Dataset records
--------

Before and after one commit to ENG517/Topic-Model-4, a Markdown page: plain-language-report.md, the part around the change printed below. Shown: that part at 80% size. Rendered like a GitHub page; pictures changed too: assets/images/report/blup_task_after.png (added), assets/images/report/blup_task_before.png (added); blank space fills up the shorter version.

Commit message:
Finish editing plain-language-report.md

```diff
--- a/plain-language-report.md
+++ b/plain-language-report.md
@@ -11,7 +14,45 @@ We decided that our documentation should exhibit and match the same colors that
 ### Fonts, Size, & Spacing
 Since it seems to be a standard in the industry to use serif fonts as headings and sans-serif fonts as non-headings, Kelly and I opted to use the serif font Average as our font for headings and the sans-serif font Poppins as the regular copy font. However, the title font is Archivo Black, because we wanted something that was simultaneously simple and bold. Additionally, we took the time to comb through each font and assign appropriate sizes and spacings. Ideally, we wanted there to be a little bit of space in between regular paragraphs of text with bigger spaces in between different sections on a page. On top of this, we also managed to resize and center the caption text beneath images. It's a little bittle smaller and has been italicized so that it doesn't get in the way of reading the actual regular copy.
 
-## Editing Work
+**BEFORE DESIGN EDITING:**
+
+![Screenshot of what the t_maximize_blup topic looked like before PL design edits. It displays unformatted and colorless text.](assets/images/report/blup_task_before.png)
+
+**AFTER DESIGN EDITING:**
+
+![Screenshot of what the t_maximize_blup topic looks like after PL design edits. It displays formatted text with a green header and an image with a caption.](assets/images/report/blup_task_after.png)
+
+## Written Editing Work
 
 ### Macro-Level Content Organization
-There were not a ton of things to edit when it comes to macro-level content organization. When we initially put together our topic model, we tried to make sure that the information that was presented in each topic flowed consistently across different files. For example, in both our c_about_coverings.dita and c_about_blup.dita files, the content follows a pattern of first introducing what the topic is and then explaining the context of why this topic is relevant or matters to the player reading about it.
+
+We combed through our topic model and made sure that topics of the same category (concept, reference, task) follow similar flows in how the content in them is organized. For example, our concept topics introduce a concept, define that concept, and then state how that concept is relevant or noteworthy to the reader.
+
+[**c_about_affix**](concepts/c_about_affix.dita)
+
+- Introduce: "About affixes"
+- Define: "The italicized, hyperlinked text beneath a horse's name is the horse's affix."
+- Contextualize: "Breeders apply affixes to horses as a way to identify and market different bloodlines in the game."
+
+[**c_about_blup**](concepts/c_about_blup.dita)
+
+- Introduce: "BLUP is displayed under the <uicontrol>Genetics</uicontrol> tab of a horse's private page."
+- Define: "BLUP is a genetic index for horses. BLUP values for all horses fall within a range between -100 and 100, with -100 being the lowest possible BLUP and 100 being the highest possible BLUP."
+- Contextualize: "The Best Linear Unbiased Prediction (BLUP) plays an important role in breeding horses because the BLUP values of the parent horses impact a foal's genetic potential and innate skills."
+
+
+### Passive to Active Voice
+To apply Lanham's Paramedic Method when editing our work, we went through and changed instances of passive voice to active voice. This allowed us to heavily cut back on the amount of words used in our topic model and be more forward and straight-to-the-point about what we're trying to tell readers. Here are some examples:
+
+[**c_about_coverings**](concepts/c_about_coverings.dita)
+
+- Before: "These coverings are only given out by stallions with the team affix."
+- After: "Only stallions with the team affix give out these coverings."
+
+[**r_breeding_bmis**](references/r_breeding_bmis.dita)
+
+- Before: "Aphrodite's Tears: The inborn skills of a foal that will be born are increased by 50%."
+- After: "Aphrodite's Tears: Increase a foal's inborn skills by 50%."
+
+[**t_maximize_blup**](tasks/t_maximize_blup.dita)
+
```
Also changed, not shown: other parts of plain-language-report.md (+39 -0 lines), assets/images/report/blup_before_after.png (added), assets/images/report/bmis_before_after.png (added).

--------

Each entry above is to be copied out exactly.

■ SOLUTION:
Before and after one commit to ENG517/Topic-Model-4, a Markdown page: plain-language-report.md, the part around the change printed below. Shown: that part at 80% size. Rendered like a GitHub page; pictures changed too: assets/images/report/blup_task_after.png (added), assets/images/report/blup_task_before.png (added); blank space fills up the shorter version.

Commit message:
Finish editing plain-language-report.md

```diff
--- a/plain-language-report.md
+++ b/plain-language-report.md
@@ -11,7 +14,45 @@ We decided that our documentation should exhibit and match the same colors that
 ### Fonts, Size, & Spacing
 Since it seems to be a standard in the industry to use serif fonts as headings and sans-serif fonts as non-headings, Kelly and I opted to use the serif font Average as our font for headings and the sans-serif font Poppins as the regular copy font. However, the title font is Archivo Black, because we wanted something that was simultaneously simple and bold. Additionally, we took the time to comb through each font and assign appropriate sizes and spacings. Ideally, we wanted there to be a little bit of space in between regular paragraphs of text with bigger spaces in between different sections on a page. On top of this, we also managed to resize and center the caption text beneath images. It's a little bittle smaller and has been italicized so that it doesn't get in the way of reading the actual regular copy.
 
-## Editing Work
+**BEFORE DESIGN EDITING:**
+
+![Screenshot of what the t_maximize_blup topic looked like before PL design edits. It displays unformatted and colorless text.](assets/images/report/blup_task_before.png)
+
+**AFTER DESIGN EDITING:**
+
+![Screenshot of what the t_maximize_blup topic looks like after PL design edits. It displays formatted text with a green header and an image with a caption.](assets/images/report/blup_task_after.png)
+
+## Written Editing Work
 
 ### Macro-Level Content Organization
-There were not a ton of things to edit when it comes to macro-level content organization. When we initially put together our topic model, we tried to make sure that the information that was presented in each topic flowed consistently across different files. For example, in both our c_about_coverings.dita and c_about_blup.dita files, the content follows a pattern of first introducing what the topic is and then explaining the context of why this topic is relevant or matters to the player reading about it.
+
+We combed through our topic model and made sure that topics of the same category (concept, reference, task) follow similar flows in how the content in them is organized. For example, our concept topics introduce a concept, define that concept, and then state how that concept is relevant or noteworthy to the reader.
+
+[**c_about_affix**](concepts/c_about_affix.dita)
+
+- Introduce: "About affixes"
+- Define: "The italicized, hyperlinked text beneath a horse's name is the horse's affix."
+- Contextualize: "Breeders apply affixes to horses as a way to identify and market different bloodlines in the game."
+
+[**c_about_blup**](concepts/c_about_blup.dita)
+
+- Introduce: "BLUP is displayed under the <uicontrol>Genetics</uicontrol> tab of a horse's private page."
+- Define: "BLUP is a genetic index for horses. BLUP values for all horses fall within a range between -100 and 100, with -100 being the lowest possible BLUP and 100 being the highest possible BLUP."
+- Contextualize: "The Best Linear Unbiased Prediction (BLUP) plays an important role in breeding horses because the BLUP values of the parent horses impact a foal's genetic potential and innate skills."
+
+
+### Passive to Active Voice
+To apply Lanham's Paramedic Method when editing our work, we went through and changed instances of passive voice to active voice. This allowed us to heavily cut back on the amount of words used in our topic model and be more forward and straight-to-the-point about what we're trying to tell readers. Here are some examples:
+
+[**c_about_coverings**](concepts/c_about_coverings.dita)
+
+- Before: "These coverings are only given out by stallions with the team affix."
+- After: "Only stallions with the team affix give out these coverings."
+
+[**r_breeding_bmis**](references/r_breeding_bmis.dita)
+
+- Before: "Aphrodite's Tears: The inborn skills of a foal that will be born are increased by 50%."
+- After: "Aphrodite's Tears: Increase a foal's inborn skills by 50%."
+
+[**t_maximize_blup**](tasks/t_maximize_blup.dita)
+
```
Also changed, not shown: other parts of plain-language-report.md (+39 -0 lines), assets/images/report/blup_before_after.png (added), assets/images/report/bmis_before_after.png (added).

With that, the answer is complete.